The underside of the center panel, showing two circuit boards with eight wires coming radially off of them.

The Trinket comes with CircuitPython preloaded, which made it a lot easier to use than the Arduinos I'm used to. The board shows up as a storage device with a .py file on it, and when you edit the file it automatically reloads the code on the board. Even updating the firmware can be done by dragging/dropping files without any special programming software. Maybe I'm just behind the times but I was really impressed.

The Trinket can be programmed to act as a variety of USB HID devices, like mice, keyboards, and gamepads.

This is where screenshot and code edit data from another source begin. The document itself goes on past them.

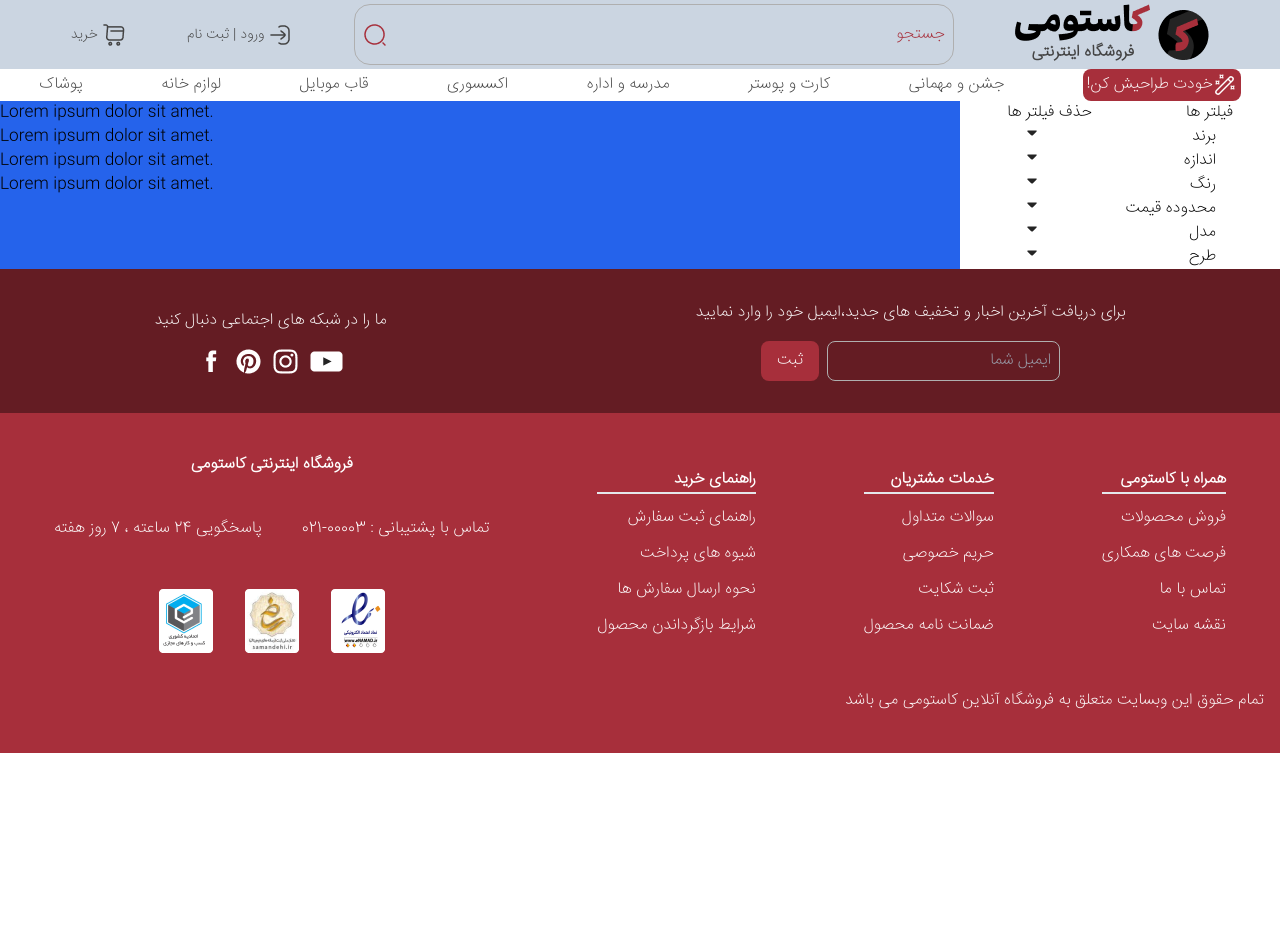
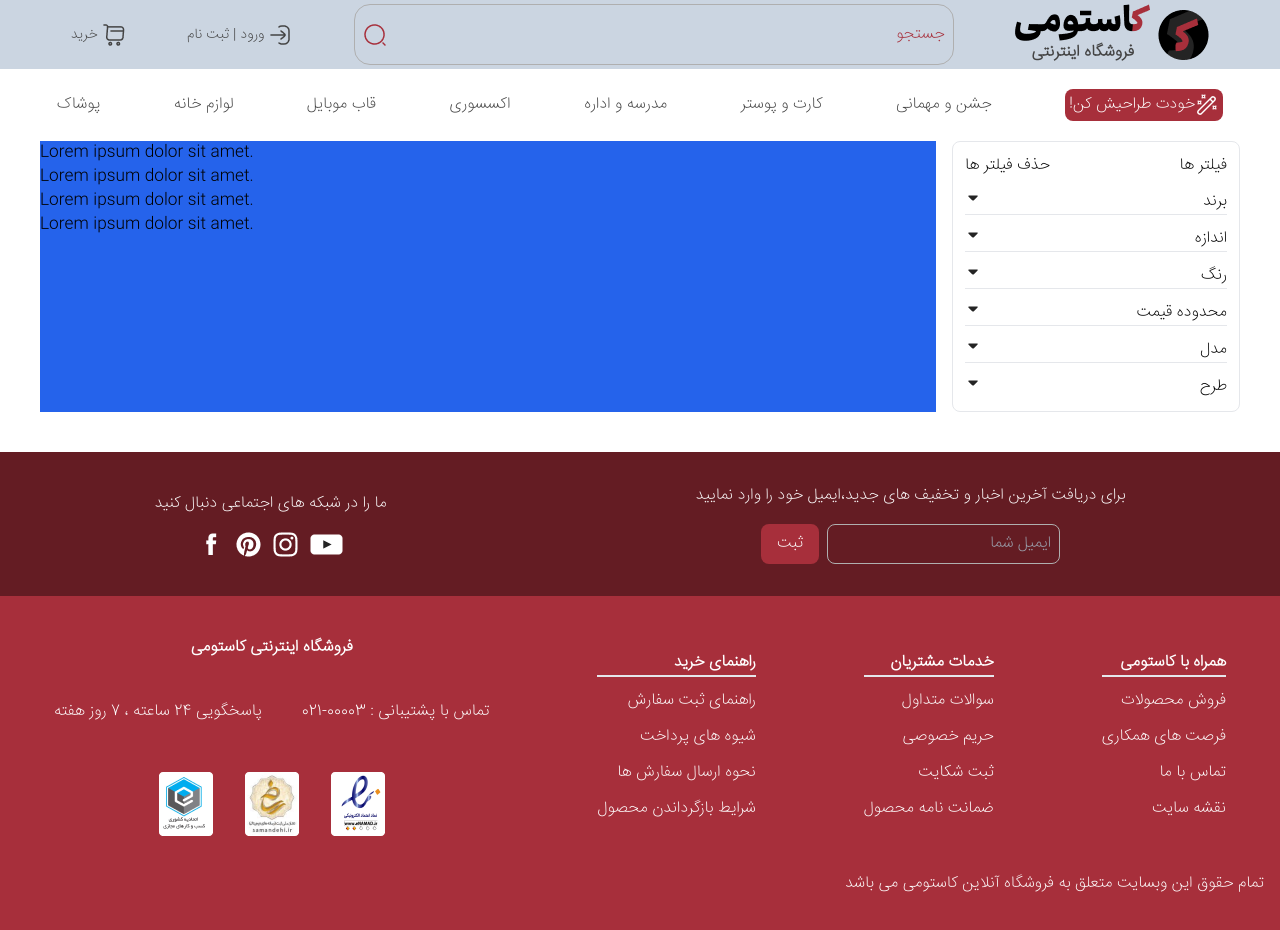
Before and after one commit to ehsanHogo/custom-online-shop, a Vue app: page / in a window 1280 px wide. Shown: the top 930 px of the page. Before the commit the page ends 800 px from the top, so only its background shows below. Built offline with nearby package versions, Linux system fonts and the light colour scheme.

Commit message:
add style to filter

```diff
--- a/src/components/MainBody.vue
+++ b/src/components/MainBody.vue
@@ -20,7 +20,7 @@ const filterButtons: string[] = [
 </script>
 
 <template>
-  <div class="">
+  <div class="p-5">
     <div class="flex justify-around">
       <button
         v-for="(cat, index) in categories"
@@ -35,7 +35,7 @@ const filterButtons: string[] = [
       </button>
     </div>
 
-    <div class="grid grid-cols-4">
+    <div class="grid grid-cols-4 p-5 gap-4">
       <div class="bg-blue-600 col-span-3">
         <p>Lorem ipsum dolor sit amet.</p>
         <p>Lorem ipsum dolor sit amet.</p>
@@ -43,17 +43,17 @@ const filterButtons: string[] = [
         <p>Lorem ipsum dolor sit amet.</p>
       </div>
 
-      <div class="col-span-1">
-        <div class="flex justify-around">
+      <div class="col-span-1 border rounded-sm p-3 flex flex-col gap-3">
+        <div class="flex justify-between">
           <p>حذف فیلتر ها</p>
           <p>فیلتر ها</p>
         </div>
 
-        <div class="flex flex-col">
+        <div class="flex flex-col gap-3">
           <button
             v-for="(filterButton, index) in filterButtons"
             :key="index"
-            class="flex justify-between px-16"
+            class="flex justify-between border-b last:border-none"
           >
             <img src="../assets/body/arrow-down.png" alt="" />
             <p>{{ filterButton }}</p>
```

Originally I set it up to simulate a keyboard, with the panels mapped to arrow keys. This offered maximum software compatibility, but it also meant that my browser would scroll down whenever someone entered the room and stepped onto the pad (unless I unplugged it every time). So I quickly switched to having it act as a gamepad, with each of the nine panels mapped to a button. I do now have to manually map it in every game, but I really only use it with Stepmania and the Dolphin emulator so it's not a big deal.

The Windows controller properties window, showing the state of a joystick and 16 buttons.
The controller properties window is apparently one of
those things Microsoft hasn't updated since Vista.

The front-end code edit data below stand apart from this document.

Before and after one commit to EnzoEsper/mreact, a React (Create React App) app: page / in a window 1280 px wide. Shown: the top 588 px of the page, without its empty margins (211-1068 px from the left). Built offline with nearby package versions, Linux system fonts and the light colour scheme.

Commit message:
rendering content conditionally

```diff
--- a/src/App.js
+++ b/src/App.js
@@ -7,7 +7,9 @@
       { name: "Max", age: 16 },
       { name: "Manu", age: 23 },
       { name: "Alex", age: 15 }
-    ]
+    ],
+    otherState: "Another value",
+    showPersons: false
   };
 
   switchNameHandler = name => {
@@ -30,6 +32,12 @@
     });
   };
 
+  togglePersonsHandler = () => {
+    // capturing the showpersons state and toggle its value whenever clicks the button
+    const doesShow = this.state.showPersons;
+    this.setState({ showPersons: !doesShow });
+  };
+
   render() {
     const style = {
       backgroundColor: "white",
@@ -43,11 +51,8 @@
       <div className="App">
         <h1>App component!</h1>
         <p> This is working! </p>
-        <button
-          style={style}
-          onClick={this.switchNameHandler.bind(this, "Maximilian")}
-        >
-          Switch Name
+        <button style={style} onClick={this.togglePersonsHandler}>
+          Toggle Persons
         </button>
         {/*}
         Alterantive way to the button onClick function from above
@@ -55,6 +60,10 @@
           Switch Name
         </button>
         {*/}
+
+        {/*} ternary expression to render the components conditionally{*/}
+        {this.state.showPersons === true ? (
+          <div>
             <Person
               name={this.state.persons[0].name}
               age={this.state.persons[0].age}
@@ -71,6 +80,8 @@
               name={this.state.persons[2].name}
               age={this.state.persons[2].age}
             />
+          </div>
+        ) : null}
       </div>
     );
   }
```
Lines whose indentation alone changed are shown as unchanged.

So the big question then: does it work?

Yeah, actually. Pretty well.

The biggest issue is the weak mechanical and electrical connection between the panels. Currently, the panels tend to slide apart during use, so I've been using packing tape to hold them together (which can be removed pretty easily when I want to take the pad apart for transport). I should've taken a lesson from those foam playmat tiles and cut the rubber layer into interlocking shapes. That might've also helped with the electrical connection, which at the moment is a little inconsistent. The sensitivity needs to be calibrated individually for each panel, and sometimes panels randomly become more/less sensitive which I think is due to the magnets shifting position on the copper contacts. Using JST connectors or metal button snaps to connect the panels would've been more reliable, even if it would lose some of the cool factor.

That said, I'm really happy with how it come out. It's the first time I've ever had a proper 5-panel home pad for PIU, so I've been having a lot of fun playing through my favorite charts from the arcade. It works barefoot or in socks, although I prefer socks since they make it easy to slide my feet around the pad. I love how smooth and solid it feels (no flexing, no plastic crinkling sounds) despite only being around 7mm thick.

I don't have any fancy hardware to measure the exact latency, but when the calibration is right it feels very responsive. I think the capacitive sensors register a step a few milliseconds before a traditional pad would, since you don't have to cross any specific pressure threshold. It can detect you before you even feel yourself touch the floor.

Bonus Stage

As happy as I am with this build, I'm sure there are more iterations of it in my future. Like I said earlier, this design would be significantly improved by making the panels lock together and improving the reliability of the electrical connections. There are also quality of life features that could be added, like making the DDR panels slightly thicker than the PIU ones so it'd be easier to feel where the edges are, or adding lights to show when steps are being registered.

These days when I go to the arcade there's a new game that gets much of my attention: DanceRush Stardom. It uses infrared sensors around the perimeter of its platform to detect your feet stepping and sliding on the surface.

This makes me wonder if a similar setup could be used to make an infrared DDR pad, where the hardware was just a square frame that was set up around an area of floor. That has the potential to be even more portable than my solution. It would also look even more dorky in use, but if you got to the end of this post then I'm guessing that, like me, you don't really care.